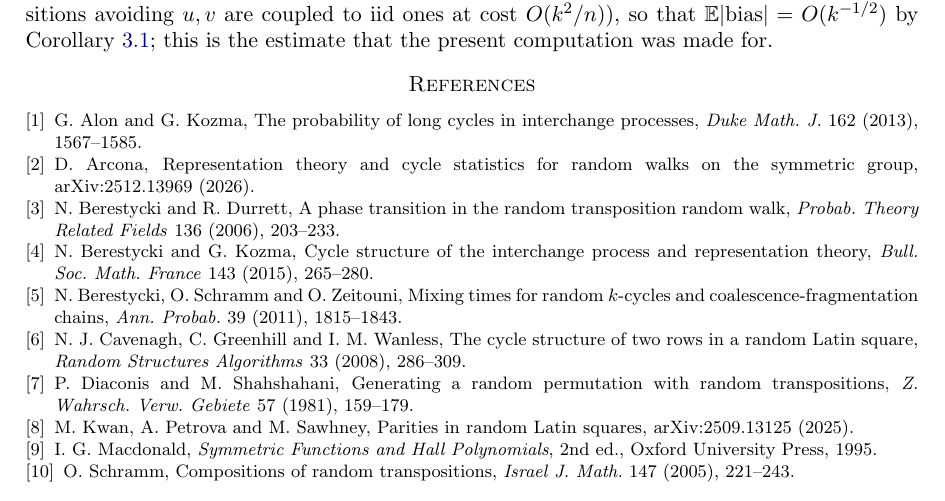
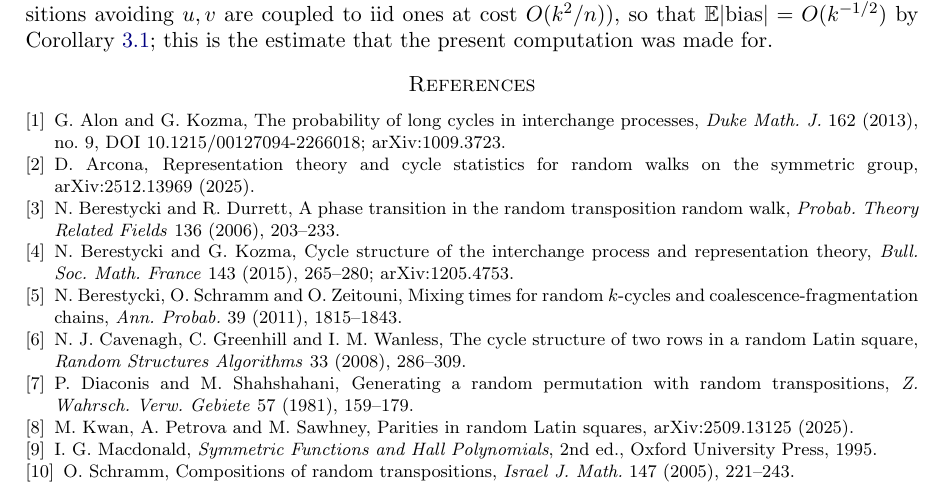
Before and after one commit to mkkinyon/cgw-conjecture, a LaTeX paper (paper/spectral_same_cycle.tex): part of page 6 of 6, cut so that both start at the same text. Compiled offline with pdfLaTeX.

Commit message:
paper: citation details

```diff
--- a/paper/spectral_same_cycle.tex
+++ b/paper/spectral_same_cycle.tex
@@ -241,10 +241,10 @@ Let $L$ be a Latin square of order $n$, let $j,j'$ be two columns, and let $\pi$
 \end{remark}
 
 \begin{thebibliography}{9}
-\bibitem{AK13} G.~Alon and G.~Kozma, The probability of long cycles in interchange processes, \emph{Duke Math.\ J.} 162 (2013), 1567--1585.
-\bibitem{Arc25} D.~Arcona, Representation theory and cycle statistics for random walks on the symmetric group, arXiv:2512.13969 (2026).
+\bibitem{AK13} G.~Alon and G.~Kozma, The probability of long cycles in interchange processes, \emph{Duke Math.\ J.} 162 (2013), no.~9, DOI 10.1215/00127094-2266018; arXiv:1009.3723.
+\bibitem{Arc25} D.~Arcona, Representation theory and cycle statistics for random walks on the symmetric group, arXiv:2512.13969 (2025).
 \bibitem{BD06} N.~Berestycki and R.~Durrett, A phase transition in the random transposition random walk, \emph{Probab.\ Theory Related Fields} 136 (2006), 203--233.
-\bibitem{BK15} N.~Berestycki and G.~Kozma, Cycle structure of the interchange process and representation theory, \emph{Bull.\ Soc.\ Math.\ France} 143 (2015), 265--280.
+\bibitem{BK15} N.~Berestycki and G.~Kozma, Cycle structure of the interchange process and representation theory, \emph{Bull.\ Soc.\ Math.\ France} 143 (2015), 265--280; arXiv:1205.4753.
 \bibitem{BSZ11} N.~Berestycki, O.~Schramm and O.~Zeitouni, Mixing times for random $k$-cycles and coalescence-fragmentation chains, \emph{Ann.\ Probab.} 39 (2011), 1815--1843.
 \bibitem{CGW08} N.~J.~Cavenagh, C.~Greenhill and I.~M.~Wanless, The cycle structure of two rows in a random Latin square, \emph{Random Structures Algorithms} 33 (2008), 286--309.
 \bibitem{DS81} P.~Diaconis and M.~Shahshahani, Generating a random permutation with random transpositions, \emph{Z.\ Wahrsch.\ Verw.\ Gebiete} 57 (1981), 159--179.
```
Also changed, not shown: paper/spectral_same_cycle.pdf, 1 other file.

**********

### Task description
In your copy of the listing above, every line must match exactly and no picture may appear.

### Result for this task
Before and after one commit to mkkinyon/cgw-conjecture, a LaTeX paper (paper/spectral_same_cycle.tex): part of page 6 of 6, cut so that both start at the same text. Compiled offline with pdfLaTeX.

Commit message:
paper: citation details

```diff
--- a/paper/spectral_same_cycle.tex
+++ b/paper/spectral_same_cycle.tex
@@ -241,10 +241,10 @@ Let $L$ be a Latin square of order $n$, let $j,j'$ be two columns, and let $\pi$
 \end{remark}
 
 \begin{thebibliography}{9}
-\bibitem{AK13} G.~Alon and G.~Kozma, The probability of long cycles in interchange processes, \emph{Duke Math.\ J.} 162 (2013), 1567--1585.
-\bibitem{Arc25} D.~Arcona, Representation theory and cycle statistics for random walks on the symmetric group, arXiv:2512.13969 (2026).
+\bibitem{AK13} G.~Alon and G.~Kozma, The probability of long cycles in interchange processes, \emph{Duke Math.\ J.} 162 (2013), no.~9, DOI 10.1215/00127094-2266018; arXiv:1009.3723.
+\bibitem{Arc25} D.~Arcona, Representation theory and cycle statistics for random walks on the symmetric group, arXiv:2512.13969 (2025).
 \bibitem{BD06} N.~Berestycki and R.~Durrett, A phase transition in the random transposition random walk, \emph{Probab.\ Theory Related Fields} 136 (2006), 203--233.
-\bibitem{BK15} N.~Berestycki and G.~Kozma, Cycle structure of the interchange process and representation theory, \emph{Bull.\ Soc.\ Math.\ France} 143 (2015), 265--280.
+\bibitem{BK15} N.~Berestycki and G.~Kozma, Cycle structure of the interchange process and representation theory, \emph{Bull.\ Soc.\ Math.\ France} 143 (2015), 265--280; arXiv:1205.4753.
 \bibitem{BSZ11} N.~Berestycki, O.~Schramm and O.~Zeitouni, Mixing times for random $k$-cycles and coalescence-fragmentation chains, \emph{Ann.\ Probab.} 39 (2011), 1815--1843.
 \bibitem{CGW08} N.~J.~Cavenagh, C.~Greenhill and I.~M.~Wanless, The cycle structure of two rows in a random Latin square, \emph{Random Structures Algorithms} 33 (2008), 286--309.
 \bibitem{DS81} P.~Diaconis and M.~Shahshahani, Generating a random permutation with random transpositions, \emph{Z.\ Wahrsch.\ Verw.\ Gebiete} 57 (1981), 159--179.
```
Also changed, not shown: paper/spectral_same_cycle.pdf, 1 other file.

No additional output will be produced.